Exercise aim: Read through the entries below and return each line with the word "offset".

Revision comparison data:
************
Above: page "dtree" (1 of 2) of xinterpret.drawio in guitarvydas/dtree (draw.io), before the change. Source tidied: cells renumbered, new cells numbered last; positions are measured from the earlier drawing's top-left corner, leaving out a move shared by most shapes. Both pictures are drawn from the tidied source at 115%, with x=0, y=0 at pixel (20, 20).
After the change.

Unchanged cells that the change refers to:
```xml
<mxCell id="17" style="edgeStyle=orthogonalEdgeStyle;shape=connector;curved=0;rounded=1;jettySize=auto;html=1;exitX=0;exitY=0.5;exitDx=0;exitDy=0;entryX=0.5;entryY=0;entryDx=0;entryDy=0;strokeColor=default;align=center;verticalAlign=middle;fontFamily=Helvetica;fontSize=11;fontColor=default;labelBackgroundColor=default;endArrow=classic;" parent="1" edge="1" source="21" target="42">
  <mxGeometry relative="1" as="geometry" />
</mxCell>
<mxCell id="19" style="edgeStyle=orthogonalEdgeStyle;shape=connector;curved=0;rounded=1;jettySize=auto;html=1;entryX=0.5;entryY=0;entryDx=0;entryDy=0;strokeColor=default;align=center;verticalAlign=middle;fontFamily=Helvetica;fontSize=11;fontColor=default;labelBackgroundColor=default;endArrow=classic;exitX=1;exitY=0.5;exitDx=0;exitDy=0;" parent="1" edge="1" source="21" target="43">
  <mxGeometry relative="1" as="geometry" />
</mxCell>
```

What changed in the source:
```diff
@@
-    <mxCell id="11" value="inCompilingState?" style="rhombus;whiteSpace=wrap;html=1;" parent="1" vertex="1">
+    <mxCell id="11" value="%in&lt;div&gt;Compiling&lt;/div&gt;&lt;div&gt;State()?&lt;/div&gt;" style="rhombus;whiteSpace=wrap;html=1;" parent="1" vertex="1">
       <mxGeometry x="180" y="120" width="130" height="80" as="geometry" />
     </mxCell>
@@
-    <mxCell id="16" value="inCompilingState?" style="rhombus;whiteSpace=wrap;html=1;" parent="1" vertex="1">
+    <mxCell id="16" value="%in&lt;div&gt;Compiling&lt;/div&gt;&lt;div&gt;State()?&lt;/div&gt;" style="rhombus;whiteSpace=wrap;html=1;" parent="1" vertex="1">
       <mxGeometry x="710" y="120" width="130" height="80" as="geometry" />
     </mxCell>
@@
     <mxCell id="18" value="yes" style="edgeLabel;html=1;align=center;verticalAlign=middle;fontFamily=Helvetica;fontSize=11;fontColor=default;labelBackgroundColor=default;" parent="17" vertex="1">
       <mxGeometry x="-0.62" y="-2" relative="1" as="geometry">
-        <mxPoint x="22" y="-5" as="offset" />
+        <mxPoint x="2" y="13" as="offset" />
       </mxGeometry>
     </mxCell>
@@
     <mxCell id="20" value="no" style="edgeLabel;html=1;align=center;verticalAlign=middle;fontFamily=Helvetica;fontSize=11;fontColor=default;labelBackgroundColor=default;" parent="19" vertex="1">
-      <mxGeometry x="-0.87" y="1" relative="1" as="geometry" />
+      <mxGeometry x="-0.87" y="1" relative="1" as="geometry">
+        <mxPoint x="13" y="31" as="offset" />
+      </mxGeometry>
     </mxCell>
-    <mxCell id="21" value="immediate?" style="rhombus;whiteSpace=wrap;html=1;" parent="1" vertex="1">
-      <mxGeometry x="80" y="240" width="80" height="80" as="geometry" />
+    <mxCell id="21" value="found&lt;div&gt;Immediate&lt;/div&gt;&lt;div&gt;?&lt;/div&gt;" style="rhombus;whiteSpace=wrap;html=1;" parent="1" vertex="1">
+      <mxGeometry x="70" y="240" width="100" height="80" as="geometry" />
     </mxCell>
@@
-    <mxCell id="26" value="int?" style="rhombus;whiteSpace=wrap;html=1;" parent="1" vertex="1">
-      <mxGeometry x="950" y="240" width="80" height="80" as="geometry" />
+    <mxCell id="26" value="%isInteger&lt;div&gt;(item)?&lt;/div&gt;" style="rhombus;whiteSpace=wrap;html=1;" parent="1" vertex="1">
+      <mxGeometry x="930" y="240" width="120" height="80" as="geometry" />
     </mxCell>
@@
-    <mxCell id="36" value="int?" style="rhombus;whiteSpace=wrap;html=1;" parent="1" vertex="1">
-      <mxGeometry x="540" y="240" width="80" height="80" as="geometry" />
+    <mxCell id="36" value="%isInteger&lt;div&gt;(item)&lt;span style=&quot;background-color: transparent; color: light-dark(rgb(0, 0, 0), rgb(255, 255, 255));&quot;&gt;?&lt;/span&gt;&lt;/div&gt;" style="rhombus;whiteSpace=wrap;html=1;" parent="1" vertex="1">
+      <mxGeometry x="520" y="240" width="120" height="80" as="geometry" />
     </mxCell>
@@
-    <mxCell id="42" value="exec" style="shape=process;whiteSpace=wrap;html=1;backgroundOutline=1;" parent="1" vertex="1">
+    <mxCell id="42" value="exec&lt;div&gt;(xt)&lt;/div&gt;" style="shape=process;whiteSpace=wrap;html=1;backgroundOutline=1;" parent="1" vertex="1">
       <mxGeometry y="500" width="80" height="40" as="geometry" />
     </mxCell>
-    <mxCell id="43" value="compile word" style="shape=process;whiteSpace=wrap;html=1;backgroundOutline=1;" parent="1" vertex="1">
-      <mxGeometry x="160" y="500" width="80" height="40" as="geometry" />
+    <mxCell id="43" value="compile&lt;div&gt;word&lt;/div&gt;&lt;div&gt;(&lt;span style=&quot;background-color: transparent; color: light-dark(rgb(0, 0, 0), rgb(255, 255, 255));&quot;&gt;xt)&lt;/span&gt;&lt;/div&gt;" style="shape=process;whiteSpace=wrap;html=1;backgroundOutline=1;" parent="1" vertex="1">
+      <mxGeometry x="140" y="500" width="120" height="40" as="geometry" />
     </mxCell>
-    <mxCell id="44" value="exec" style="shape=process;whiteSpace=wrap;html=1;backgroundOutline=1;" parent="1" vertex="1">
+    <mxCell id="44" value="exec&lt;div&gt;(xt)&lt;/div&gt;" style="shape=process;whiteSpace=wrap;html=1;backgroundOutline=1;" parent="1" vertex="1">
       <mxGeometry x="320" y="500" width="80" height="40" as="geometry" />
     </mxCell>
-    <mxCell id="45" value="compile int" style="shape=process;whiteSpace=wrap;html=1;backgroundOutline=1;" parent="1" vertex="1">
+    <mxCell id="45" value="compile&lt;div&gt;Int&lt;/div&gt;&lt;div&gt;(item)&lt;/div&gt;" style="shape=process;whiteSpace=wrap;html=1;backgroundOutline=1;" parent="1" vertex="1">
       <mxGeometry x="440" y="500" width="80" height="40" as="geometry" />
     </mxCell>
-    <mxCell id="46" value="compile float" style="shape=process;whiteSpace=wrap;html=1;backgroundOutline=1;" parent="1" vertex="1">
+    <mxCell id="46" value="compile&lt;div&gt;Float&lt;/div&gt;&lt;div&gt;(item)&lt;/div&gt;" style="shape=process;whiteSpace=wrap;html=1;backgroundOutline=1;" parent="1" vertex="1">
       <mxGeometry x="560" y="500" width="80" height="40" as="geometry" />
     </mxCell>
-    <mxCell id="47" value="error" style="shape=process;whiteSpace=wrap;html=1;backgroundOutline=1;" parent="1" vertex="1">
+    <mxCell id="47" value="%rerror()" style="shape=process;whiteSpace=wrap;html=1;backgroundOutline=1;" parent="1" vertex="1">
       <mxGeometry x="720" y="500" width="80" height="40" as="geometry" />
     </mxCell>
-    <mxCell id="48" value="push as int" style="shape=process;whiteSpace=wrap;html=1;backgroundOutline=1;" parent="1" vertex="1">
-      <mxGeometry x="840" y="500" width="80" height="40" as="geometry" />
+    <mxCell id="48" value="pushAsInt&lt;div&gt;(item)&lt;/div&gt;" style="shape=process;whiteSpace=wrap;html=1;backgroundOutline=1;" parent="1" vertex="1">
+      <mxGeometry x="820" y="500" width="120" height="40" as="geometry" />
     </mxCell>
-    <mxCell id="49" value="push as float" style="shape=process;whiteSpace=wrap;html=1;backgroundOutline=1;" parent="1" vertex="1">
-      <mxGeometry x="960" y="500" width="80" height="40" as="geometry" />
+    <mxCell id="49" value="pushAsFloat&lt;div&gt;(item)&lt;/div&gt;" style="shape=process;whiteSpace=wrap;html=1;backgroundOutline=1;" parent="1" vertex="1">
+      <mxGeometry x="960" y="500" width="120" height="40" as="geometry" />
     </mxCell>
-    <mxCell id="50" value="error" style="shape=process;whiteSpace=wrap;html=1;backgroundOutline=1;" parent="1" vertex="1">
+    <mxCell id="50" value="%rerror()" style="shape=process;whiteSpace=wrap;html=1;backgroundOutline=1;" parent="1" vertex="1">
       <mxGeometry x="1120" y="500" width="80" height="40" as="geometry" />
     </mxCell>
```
************
Written answer:
-        <mxPoint x="22" y="-5" as="offset" />
+        <mxPoint x="2" y="13" as="offset" />
+        <mxPoint x="13" y="31" as="offset" />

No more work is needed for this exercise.